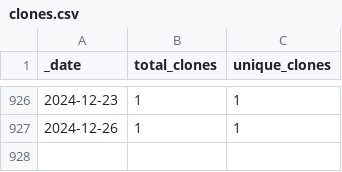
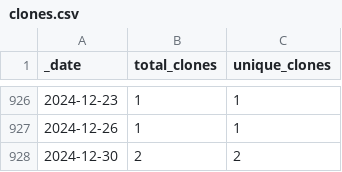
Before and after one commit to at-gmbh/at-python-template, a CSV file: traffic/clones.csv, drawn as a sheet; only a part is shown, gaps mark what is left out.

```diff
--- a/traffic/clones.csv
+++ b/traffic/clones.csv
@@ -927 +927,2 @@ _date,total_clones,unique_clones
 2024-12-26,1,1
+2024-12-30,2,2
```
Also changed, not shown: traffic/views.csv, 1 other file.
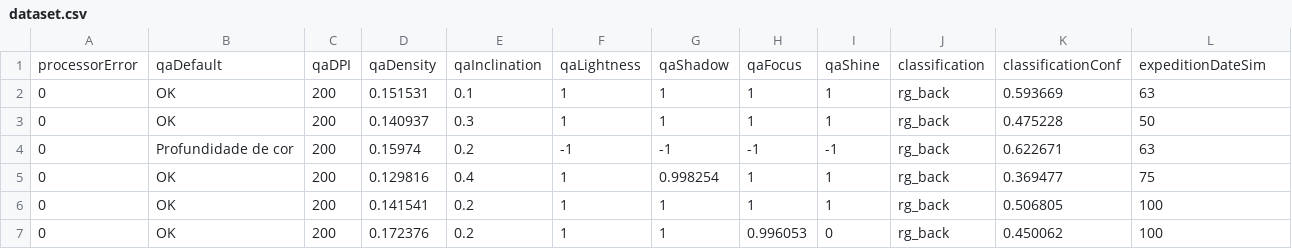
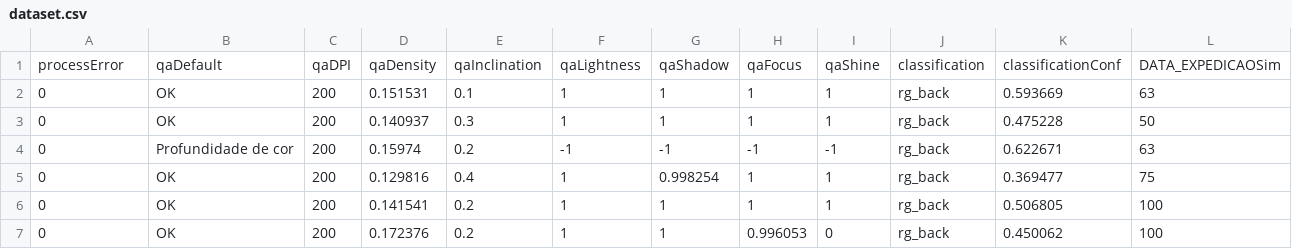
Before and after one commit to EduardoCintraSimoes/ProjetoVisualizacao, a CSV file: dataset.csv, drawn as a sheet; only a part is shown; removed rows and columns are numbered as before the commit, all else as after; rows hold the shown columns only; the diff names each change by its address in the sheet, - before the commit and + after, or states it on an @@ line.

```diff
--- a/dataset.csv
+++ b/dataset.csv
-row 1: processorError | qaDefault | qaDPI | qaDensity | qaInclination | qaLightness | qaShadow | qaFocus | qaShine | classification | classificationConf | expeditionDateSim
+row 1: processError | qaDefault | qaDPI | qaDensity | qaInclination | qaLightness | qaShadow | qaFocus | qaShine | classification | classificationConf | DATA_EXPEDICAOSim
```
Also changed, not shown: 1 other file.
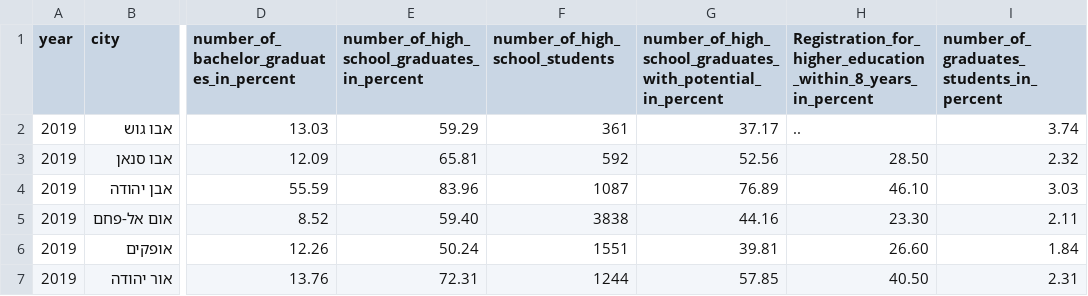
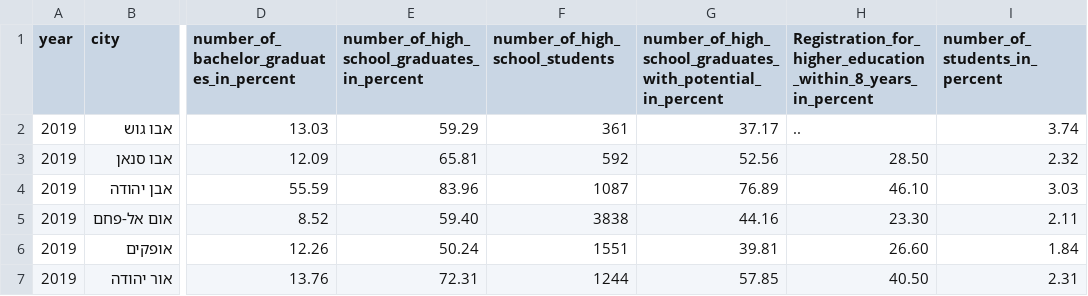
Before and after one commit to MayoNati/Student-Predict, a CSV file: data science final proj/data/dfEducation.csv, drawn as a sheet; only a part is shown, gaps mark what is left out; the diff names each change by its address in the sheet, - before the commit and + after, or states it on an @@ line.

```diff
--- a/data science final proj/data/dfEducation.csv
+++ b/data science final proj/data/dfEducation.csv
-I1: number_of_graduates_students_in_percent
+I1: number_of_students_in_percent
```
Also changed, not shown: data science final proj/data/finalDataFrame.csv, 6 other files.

| TASK PROMPT |
What is needed is a word-for-word copy of the lines from the start of the data to the line with "Also changed, not shown: traffic/views.csv, 1", inclusive, with no pictures in it.

| ANSWER SECTION |
Before and after one commit to at-gmbh/at-python-template, a CSV file: traffic/clones.csv, drawn as a sheet; only a part is shown, gaps mark what is left out.

```diff
--- a/traffic/clones.csv
+++ b/traffic/clones.csv
@@ -927 +927,2 @@ _date,total_clones,unique_clones
 2024-12-26,1,1
+2024-12-30,2,2
```
Also changed, not shown: traffic/views.csv, 1 other file.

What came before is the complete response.